Prior to cancer I had been a hobby songwriter and musician for many years, but had never taken it seriously. However suddenly I couldn't do my 'normal' job and treatments took their toll. Gigging with my band was on hold. My old computer packed up and I bought a Mac with a free music software package. Suddenly, I had my musical hobby available to me.
Surgery recovery meant that I could research music via iPod/TV whilst in bed and chemo sessions became writing opportunities. When I felt up to it, I recorded instruments, vocals and produced songs in my spare bedroom. Whenever I got too tired, I simply clicked 'save'.
I was able to convey my feelings onto paper and transposed these into different genres as I went through my journey. My membership on BCAUS Forum re-assured me that my feelings were 'normal'. We blogged the good, bad and humorous moments and we shared matters that only 'we' could understand.
I found myself buying and learning to use new technologies and gradually taught myself to produce and mix a wide genre of songs which would hopefully not just represent but also appeal to people of various ages.
Diagnosis became 'orchestral rock'. Fear of chemo equalled 'alternative'. Jazz, swing, motown, pop and country came along to tell my story. I had a mini-musical on my hands. My hobby was turning into a passion. Friends listened and said that they had no idea I felt like this.
There were many late nights and early mornings thanks to chemo-brain and I swear that I have no recollection of mixing some of the tracks, but they came out okay so I have no complaints!
My band pitched in to help out and on the final song of the album we had 15 people squashed into the spare room recording vocals!
One year on, I can't perform yet, but I have started a small business as a composer/musician. I've had two pieces picked up for Government information films, my band is finishing an album and my mini-musical has web feedback from across the world. I want to donate as much of the profit as I can afford to genetic research.
Creativity through treatment gave me focus. It helped get me through.
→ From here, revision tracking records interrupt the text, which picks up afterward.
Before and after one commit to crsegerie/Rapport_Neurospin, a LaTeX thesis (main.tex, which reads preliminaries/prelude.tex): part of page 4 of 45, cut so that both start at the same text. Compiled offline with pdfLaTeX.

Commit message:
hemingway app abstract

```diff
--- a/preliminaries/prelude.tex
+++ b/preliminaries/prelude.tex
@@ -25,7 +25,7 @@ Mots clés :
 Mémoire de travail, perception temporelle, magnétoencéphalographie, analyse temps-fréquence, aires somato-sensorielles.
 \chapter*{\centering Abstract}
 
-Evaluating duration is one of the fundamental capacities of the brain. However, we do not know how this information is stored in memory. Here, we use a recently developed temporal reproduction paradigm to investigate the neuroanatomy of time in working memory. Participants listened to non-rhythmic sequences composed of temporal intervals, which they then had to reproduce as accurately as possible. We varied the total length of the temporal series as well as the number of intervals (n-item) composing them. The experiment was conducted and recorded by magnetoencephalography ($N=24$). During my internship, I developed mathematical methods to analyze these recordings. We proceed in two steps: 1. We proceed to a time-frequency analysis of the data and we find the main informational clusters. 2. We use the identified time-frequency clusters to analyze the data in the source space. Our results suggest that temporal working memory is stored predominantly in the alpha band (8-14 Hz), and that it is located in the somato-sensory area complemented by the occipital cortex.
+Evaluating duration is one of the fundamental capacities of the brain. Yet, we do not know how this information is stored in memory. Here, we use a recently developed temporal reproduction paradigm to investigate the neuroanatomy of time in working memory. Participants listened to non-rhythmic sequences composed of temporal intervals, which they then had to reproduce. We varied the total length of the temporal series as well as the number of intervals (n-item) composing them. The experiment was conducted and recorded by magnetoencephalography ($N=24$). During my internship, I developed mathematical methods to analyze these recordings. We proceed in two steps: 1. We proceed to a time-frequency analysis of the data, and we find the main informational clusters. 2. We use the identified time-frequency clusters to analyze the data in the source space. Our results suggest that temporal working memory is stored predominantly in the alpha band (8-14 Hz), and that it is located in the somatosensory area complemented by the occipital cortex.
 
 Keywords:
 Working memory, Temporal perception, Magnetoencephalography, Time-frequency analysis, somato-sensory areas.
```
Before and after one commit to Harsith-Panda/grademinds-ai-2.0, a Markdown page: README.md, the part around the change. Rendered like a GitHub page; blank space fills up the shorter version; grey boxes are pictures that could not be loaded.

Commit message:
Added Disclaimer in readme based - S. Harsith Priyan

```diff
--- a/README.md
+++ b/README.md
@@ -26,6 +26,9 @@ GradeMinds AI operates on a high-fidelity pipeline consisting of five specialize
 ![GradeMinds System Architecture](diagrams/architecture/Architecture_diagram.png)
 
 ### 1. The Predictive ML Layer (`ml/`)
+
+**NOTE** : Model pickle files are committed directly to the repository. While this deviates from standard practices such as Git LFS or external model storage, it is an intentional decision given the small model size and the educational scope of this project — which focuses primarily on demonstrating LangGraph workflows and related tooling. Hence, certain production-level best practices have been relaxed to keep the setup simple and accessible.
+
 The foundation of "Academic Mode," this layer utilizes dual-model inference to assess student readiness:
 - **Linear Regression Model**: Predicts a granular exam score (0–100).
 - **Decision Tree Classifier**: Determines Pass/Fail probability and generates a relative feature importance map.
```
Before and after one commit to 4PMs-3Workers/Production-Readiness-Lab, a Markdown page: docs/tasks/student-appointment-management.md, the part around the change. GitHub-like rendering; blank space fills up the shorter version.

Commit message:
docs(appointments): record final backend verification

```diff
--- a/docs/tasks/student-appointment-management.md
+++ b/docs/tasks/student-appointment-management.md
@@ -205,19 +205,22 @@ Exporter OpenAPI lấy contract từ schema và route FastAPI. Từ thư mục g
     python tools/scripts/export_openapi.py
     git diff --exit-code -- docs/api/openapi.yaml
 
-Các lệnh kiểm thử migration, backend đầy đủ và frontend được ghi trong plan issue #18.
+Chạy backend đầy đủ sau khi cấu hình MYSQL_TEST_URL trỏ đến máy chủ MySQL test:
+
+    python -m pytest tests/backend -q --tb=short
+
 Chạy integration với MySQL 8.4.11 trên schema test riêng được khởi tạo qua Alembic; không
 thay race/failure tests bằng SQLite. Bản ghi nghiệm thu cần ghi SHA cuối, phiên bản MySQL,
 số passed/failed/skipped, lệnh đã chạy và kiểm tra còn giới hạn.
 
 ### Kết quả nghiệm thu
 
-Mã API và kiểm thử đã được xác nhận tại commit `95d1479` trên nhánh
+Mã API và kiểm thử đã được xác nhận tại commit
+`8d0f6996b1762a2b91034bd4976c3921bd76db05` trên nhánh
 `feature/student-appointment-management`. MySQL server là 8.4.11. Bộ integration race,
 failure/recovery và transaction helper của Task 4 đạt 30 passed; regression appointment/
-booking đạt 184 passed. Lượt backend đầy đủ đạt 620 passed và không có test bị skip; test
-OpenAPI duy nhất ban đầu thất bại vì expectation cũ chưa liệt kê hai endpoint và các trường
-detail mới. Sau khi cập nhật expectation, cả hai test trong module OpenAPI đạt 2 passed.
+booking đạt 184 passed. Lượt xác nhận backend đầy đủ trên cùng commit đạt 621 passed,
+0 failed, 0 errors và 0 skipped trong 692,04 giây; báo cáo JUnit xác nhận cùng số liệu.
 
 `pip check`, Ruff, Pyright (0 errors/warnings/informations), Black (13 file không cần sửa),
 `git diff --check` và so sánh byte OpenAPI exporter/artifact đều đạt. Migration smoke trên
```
Cancer has finally made me pursue my love of music after 25 years! I'm following my dream and if I can help raise funds to find a cure at the same time, that's a real bonus.